This movie did a fantastic job with both the animation and backgrounds. Especially in the latter half, No Game No Life Zero was a visual treat. Shuvi and Jibril encounter each-other, but this time as foes; their battle was both breathtaking and bone-chilling at the same time. When Jibril first appears, all sound stops. Besides adding to the scene, this is also the perfect example of how well the music and sound effects were used throughout the film. Even the ending song, THERE IS A REASON by Konomi Suzuki, was beautiful. It’s impossible to not give props to both Eiji Iwase as art director and Atsuko Ishizuka as director.




Overall, I thoroughly enjoyed No Game No Life Zero. In fact, I would have to say that for me personally, this standalone film topped the TV series. Combining a story the complete opposite of the main series with familiar characters the entire fan-base loves, can’t have been an easy task. Add appropriate animation and sound on top of that, and you have something that rarely happens successfully. Both fans of the original and new fans to the franchise should be able to enjoy this movie, as it doesn’t require you to have seen the main series.

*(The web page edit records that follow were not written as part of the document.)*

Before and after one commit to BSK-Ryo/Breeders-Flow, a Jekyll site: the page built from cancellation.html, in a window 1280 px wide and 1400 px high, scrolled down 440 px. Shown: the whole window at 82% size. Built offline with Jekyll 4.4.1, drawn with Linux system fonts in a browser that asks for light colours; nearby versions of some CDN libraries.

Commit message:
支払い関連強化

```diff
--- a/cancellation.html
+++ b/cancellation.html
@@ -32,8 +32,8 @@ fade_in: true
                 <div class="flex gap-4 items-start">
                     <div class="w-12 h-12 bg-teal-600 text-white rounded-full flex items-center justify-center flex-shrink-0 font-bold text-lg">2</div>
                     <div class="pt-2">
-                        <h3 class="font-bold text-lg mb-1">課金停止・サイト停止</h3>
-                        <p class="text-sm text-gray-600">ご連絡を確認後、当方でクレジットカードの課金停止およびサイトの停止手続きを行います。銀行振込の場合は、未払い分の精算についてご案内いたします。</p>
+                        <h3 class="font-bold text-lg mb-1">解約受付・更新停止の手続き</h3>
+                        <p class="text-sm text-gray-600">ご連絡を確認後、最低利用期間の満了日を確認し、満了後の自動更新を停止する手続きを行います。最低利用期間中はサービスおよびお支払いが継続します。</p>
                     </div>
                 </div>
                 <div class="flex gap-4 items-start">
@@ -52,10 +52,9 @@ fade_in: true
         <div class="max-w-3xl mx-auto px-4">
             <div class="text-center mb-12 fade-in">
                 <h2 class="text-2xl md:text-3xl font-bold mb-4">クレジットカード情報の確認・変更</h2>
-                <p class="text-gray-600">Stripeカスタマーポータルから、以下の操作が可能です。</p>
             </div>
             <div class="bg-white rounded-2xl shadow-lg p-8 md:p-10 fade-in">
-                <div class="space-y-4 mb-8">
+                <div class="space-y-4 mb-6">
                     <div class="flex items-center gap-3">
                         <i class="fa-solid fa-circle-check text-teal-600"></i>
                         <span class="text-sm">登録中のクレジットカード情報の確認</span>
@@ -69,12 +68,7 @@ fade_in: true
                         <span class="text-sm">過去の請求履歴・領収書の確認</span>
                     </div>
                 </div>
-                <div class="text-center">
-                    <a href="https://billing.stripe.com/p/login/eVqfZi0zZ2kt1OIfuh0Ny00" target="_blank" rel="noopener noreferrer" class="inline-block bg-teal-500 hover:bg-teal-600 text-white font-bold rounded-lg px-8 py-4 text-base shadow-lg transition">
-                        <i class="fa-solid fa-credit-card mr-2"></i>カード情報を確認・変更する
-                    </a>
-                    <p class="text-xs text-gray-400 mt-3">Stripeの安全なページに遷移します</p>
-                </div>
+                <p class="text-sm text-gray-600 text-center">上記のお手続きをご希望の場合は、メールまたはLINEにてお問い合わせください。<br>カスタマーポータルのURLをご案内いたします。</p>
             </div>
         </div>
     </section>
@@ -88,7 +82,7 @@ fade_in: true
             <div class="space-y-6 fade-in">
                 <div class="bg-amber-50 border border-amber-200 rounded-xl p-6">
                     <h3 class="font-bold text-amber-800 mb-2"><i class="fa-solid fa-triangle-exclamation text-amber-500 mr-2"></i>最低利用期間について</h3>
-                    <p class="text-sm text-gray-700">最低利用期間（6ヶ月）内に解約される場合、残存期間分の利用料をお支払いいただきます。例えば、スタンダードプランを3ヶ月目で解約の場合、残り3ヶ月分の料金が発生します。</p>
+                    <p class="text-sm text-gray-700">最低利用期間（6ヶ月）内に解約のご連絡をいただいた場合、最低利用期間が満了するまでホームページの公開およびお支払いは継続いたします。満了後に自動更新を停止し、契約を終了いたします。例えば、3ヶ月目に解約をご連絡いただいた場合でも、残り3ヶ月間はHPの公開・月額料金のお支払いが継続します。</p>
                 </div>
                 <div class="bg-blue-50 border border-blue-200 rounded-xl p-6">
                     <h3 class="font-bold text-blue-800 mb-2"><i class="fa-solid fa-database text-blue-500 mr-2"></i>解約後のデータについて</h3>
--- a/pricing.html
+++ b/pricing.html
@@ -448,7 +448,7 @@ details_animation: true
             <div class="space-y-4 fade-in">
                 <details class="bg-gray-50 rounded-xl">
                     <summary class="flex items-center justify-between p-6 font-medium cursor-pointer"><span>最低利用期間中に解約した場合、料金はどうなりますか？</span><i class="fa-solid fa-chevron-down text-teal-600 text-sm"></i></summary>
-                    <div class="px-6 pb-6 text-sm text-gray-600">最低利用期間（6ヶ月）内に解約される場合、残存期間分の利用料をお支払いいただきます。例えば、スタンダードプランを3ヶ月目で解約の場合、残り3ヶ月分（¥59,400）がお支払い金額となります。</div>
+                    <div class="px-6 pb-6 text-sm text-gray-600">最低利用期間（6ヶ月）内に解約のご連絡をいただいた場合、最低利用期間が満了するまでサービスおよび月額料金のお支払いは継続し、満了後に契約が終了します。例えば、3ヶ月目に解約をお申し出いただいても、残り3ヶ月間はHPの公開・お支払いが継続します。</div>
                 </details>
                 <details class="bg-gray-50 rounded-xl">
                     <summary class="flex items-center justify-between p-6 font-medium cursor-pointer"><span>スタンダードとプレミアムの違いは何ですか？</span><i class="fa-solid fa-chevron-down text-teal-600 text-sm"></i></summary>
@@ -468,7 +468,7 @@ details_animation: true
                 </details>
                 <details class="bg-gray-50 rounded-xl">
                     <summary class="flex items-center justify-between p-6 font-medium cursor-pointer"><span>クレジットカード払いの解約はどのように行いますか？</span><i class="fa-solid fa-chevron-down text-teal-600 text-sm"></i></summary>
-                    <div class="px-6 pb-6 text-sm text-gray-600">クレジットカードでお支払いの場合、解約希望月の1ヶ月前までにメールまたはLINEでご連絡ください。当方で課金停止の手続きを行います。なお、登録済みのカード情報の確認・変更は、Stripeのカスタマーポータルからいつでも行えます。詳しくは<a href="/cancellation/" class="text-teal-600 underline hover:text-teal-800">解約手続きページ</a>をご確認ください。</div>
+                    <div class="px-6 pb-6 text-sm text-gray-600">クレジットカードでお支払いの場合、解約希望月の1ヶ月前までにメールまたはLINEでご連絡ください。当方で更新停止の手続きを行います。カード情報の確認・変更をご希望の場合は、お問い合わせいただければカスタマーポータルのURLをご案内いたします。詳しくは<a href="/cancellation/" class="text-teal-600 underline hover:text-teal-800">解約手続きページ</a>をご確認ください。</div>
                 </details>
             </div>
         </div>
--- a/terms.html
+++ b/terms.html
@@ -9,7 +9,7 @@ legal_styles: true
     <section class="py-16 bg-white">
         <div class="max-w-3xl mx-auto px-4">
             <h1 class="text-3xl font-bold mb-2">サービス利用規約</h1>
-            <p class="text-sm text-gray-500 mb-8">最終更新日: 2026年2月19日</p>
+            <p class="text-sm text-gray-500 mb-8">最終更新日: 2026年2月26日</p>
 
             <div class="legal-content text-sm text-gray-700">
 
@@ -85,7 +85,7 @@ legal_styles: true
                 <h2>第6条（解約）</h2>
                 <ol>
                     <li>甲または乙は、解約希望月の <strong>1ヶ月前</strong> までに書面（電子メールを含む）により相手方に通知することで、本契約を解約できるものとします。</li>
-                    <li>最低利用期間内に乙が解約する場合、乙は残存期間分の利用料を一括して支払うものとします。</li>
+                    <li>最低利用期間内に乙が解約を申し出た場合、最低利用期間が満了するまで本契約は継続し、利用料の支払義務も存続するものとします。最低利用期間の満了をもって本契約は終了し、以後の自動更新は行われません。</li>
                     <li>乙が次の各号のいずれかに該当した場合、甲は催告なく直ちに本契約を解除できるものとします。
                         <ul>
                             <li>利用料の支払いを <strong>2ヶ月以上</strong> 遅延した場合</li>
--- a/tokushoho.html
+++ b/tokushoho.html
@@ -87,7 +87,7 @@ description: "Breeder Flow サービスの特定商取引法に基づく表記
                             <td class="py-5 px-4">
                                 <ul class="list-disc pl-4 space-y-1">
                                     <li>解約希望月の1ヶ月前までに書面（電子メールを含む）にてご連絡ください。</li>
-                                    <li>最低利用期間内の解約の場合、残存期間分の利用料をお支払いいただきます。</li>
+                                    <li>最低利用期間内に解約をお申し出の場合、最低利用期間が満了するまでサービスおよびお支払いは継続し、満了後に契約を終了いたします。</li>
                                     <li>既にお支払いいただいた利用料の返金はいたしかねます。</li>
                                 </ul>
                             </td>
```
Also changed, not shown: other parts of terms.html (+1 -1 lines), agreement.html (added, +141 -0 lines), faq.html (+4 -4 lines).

I cannot recommend this enough, and would consider No Game No Life Zero one of the best films to release in the last year, if not two.

Story: 9/10

New Characters: 9/10

Animation/Art: 9/10

Music/Sound: 9/10

Enjoyment: 9/10


No Game No Life: Zero on MyAnimeList.

Check out another review, where we talk about In This Corner of the World.

Obvious anime fanatic.